Re: General semantics
Date: Fri, 21 May 2010 14:59:40 GMT
> On 21 mei, 07:57, Clifford Heath <n..._at_spam.please.net> wrote:
>> paul c wrote: >>> By unary relation I mean a relation with one attribute (which I think is >>> pretty standard lingo, surprised that anybody here wouldn't think that) >> Right, that's what I thought you meant. In which case, it could be a >> representation of either an existential fact type (an object type), >> or a unary predicate over one. The distinction is important. A unary >> predicate creates a subset of the object type it involves. >> >> This distinction was, I believe, the cause of your earlier disagreement. >> >> Further, a unary fact type does not have to be mapped as a unary relation. >> It could be represented as a boolean value in a table of that object type. >> >>> but I have no idea what a 'fact type' is. I know of relation and tuple >>> types but don't know what use terms like 'fact type' or 'unary fact' >>> terms might have. >> Fact oriented modeling has a parallel history with relational modeling. >> It's built on logic rather than sets; those are two sides of one coin. >> Needless to say, it has its own terminology - I tried to introduce some. >> It's a different perspective, equal in power and purity to RM. It has >> some advantages in mapping to natural language somewhat better. Seehttp://ormfoundation.orgfor more details. Ignore it, or look into it, >> but don't scoff at it until you've looked into it.

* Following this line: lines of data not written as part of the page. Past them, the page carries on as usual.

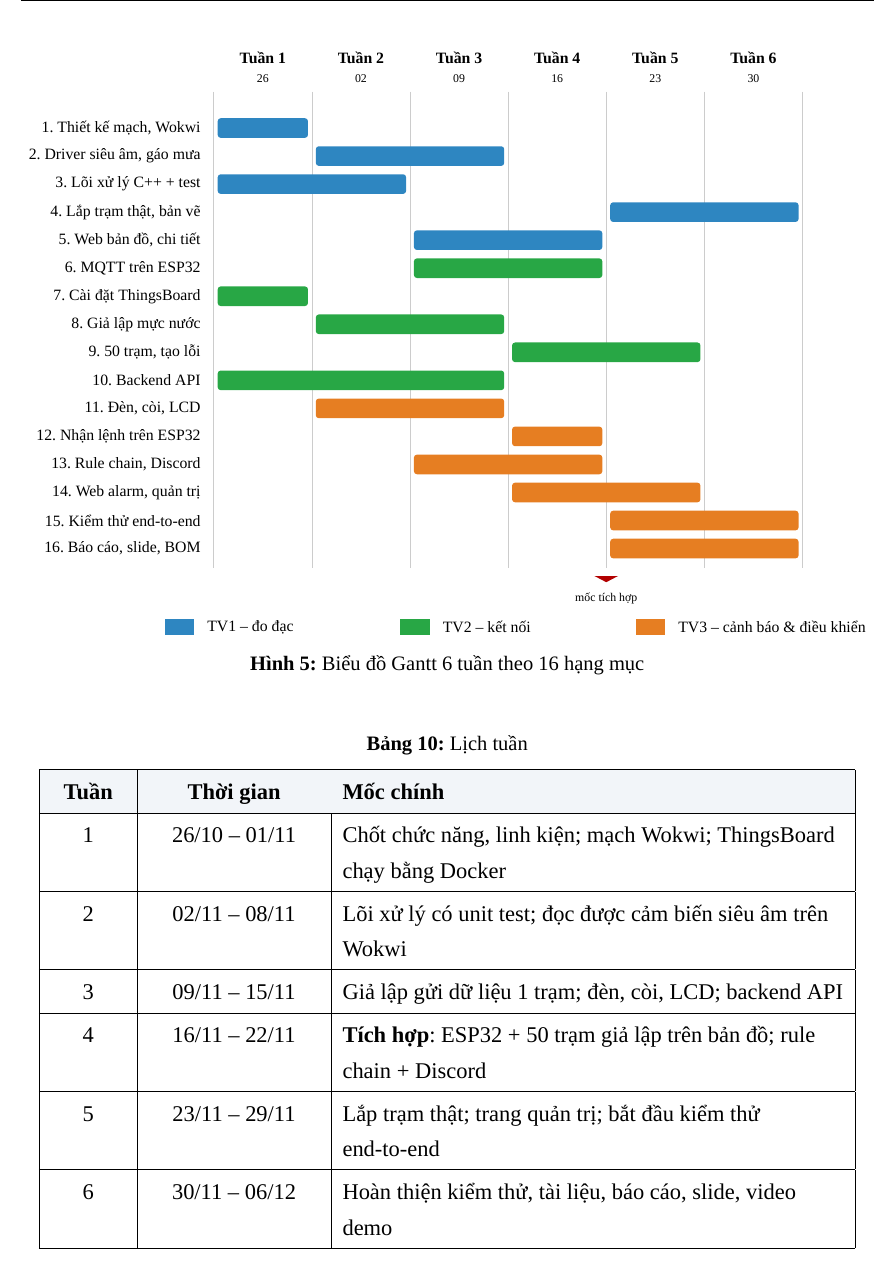
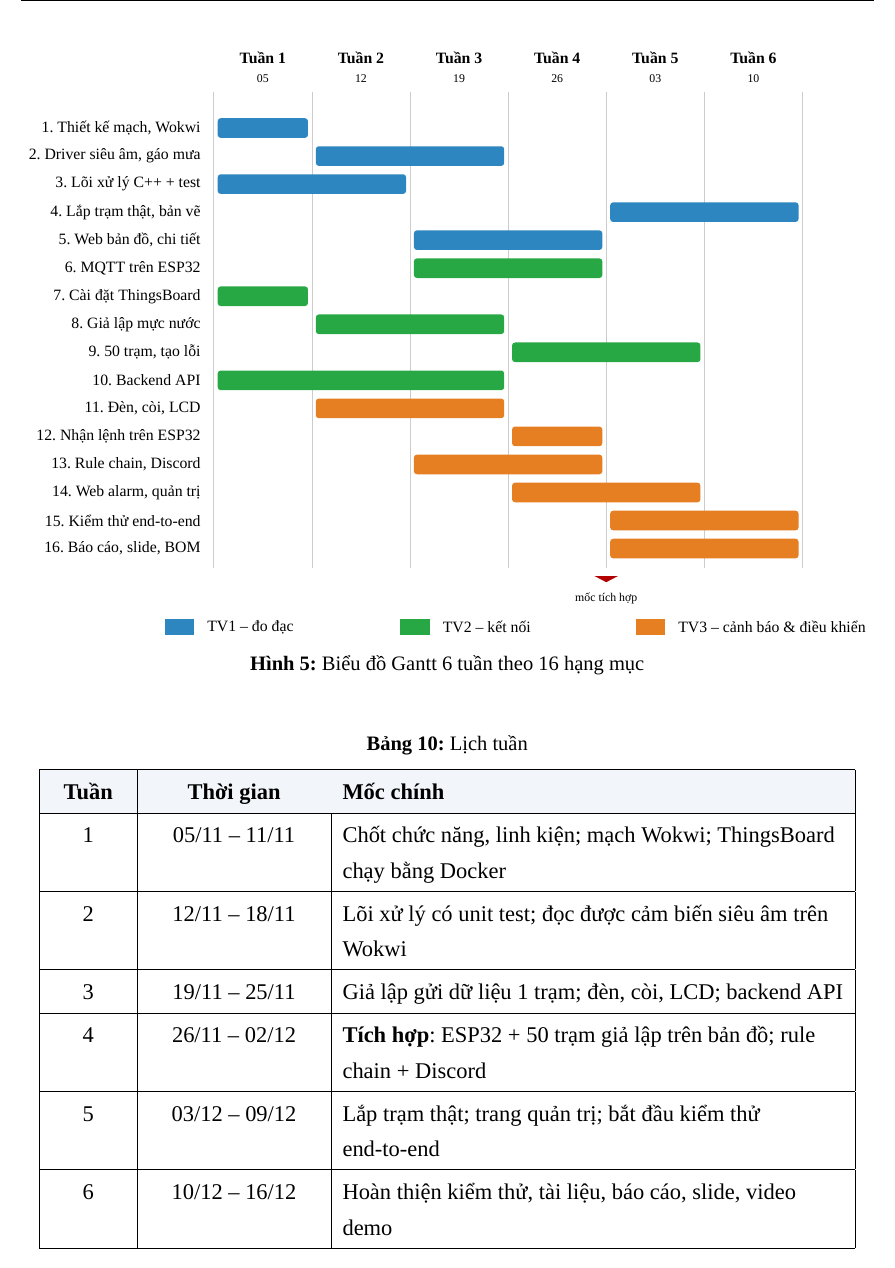
Before and after one commit to clgp-aint-cool/floodsense-hcm, a LaTeX document (report/main.tex, which reads report/figures.tex): part of page 20 of 24, cut so that both start at the same text. Compiled offline with XeLaTeX; a missing font is replaced by an installed copy or a similar font.

Commit message:
Dời kế hoạch 6 tuần sang 05/11/2026 – 16/12/2026
Cập nhật bảng lịch tuần, biểu đồ Gantt trong báo cáo và slide; build lại PDF.

Co-Authored-By: Claude Opus 5.5 <noreply@anthropic.com>

```diff
--- a/report/figures.tex
+++ b/report/figures.tex
@@ -208,7 +208,7 @@
 \newcommand{\FigGantt}{%
 \begin{tikzpicture}[x=1.75cm, y=0.5cm, font=\scriptsize]
   \definecolor{tv1}{HTML}{2E86C1}\definecolor{tv2}{HTML}{28A745}\definecolor{tv3}{HTML}{E67E22}
-  \foreach \w/\dd in {1/26/10--01/11, 2/02/11--08/11, 3/09/11--15/11, 4/16/11--22/11, 5/23/11--29/11, 6/30/11--06/12} {
+  \foreach \w/\dd in {1/05/11--11/11, 2/12/11--18/11, 3/19/11--25/11, 4/26/11--02/12, 5/03/12--09/12, 6/10/12--16/12} {
     \node[font=\scriptsize\bfseries] at (\w+0.5,1.6) {Tuần \w};
     \node[font=\tiny] at (\w+0.5,0.85) {\dd};
     \draw[gray!40] (\w,0.4) -- (\w,-16.6);
--- a/report/main.tex
+++ b/report/main.tex
@@ -555,12 +555,12 @@ TV3 -- \TenTVc & \MSSVc & 6 (mục 11--16) & 34\% \\ \hline
 \begin{tabular}{|C{1.4cm}|C{3.2cm}|L{9.4cm}|}
 \hline
 \rowcolor{rowgray}\textbf{Tuần} & \textbf{Thời gian} & \textbf{Mốc chính} \\ \hline
-1 & 26/10 -- 01/11 & Chốt chức năng, linh kiện; mạch Wokwi; ThingsBoard chạy bằng Docker \\ \hline
-2 & 02/11 -- 08/11 & Lõi xử lý có unit test; đọc được cảm biến siêu âm trên Wokwi \\ \hline
-3 & 09/11 -- 15/11 & Giả lập gửi dữ liệu 1 trạm; đèn, còi, LCD; backend API \\ \hline
-4 & 16/11 -- 22/11 & \textbf{Tích hợp}: ESP32 + 50 trạm giả lập trên bản đồ; rule chain + Discord \\ \hline
-5 & 23/11 -- 29/11 & Lắp trạm thật; trang quản trị; bắt đầu kiểm thử end-to-end \\ \hline
-6 & 30/11 -- 06/12 & Hoàn thiện kiểm thử, tài liệu, báo cáo, slide, video demo \\ \hline
+1 & 05/11 -- 11/11 & Chốt chức năng, linh kiện; mạch Wokwi; ThingsBoard chạy bằng Docker \\ \hline
+2 & 12/11 -- 18/11 & Lõi xử lý có unit test; đọc được cảm biến siêu âm trên Wokwi \\ \hline
+3 & 19/11 -- 25/11 & Giả lập gửi dữ liệu 1 trạm; đèn, còi, LCD; backend API \\ \hline
+4 & 26/11 -- 02/12 & \textbf{Tích hợp}: ESP32 + 50 trạm giả lập trên bản đồ; rule chain + Discord \\ \hline
+5 & 03/12 -- 09/12 & Lắp trạm thật; trang quản trị; bắt đầu kiểm thử end-to-end \\ \hline
+6 & 10/12 -- 16/12 & Hoàn thiện kiểm thử, tài liệu, báo cáo, slide, video demo \\ \hline
 \end{tabular}
 \end{table}
 
```
Also changed, not shown: 22127231_23127145_23127535/22127231_23127535_23127145.pdf, report/22127231_23127535_23127145.pdf, report/main.tex (4 more changed lines), 1 other file.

> It seems like the "big brown book" is the bible of the ORM faith.
> Looking at the TOC, I see that in the field of constraints, the book
> distinguishes between uniqueness constraints, value constraints,
> subset constraints, equality constraints, exclusion constraints, ring
> constraints, join constraints, ...
> That is not an approach that invites to read on.
> The RM really has all that is needed to be able to (de facto) do fact-
> oriented modeling : relvars having predicates, plus the CWA.
> SIRA_PRISE records the predicate of each relvar in its catalog. The
> predicate of the catalog relvar that does this, is "<relvarname> is a
> relvar whose predicate is <predicate>.". SIRA_PRISE also has a method
> that can generate sentences from this predicate, e.g. the sentence
> "RELVAR is a relvar whose predicate is "<relvarname> is a relvar whose
> predicate is <predicate>.".". Incidentally, and referring to the
> subtitle of that website, the name of the method that does this is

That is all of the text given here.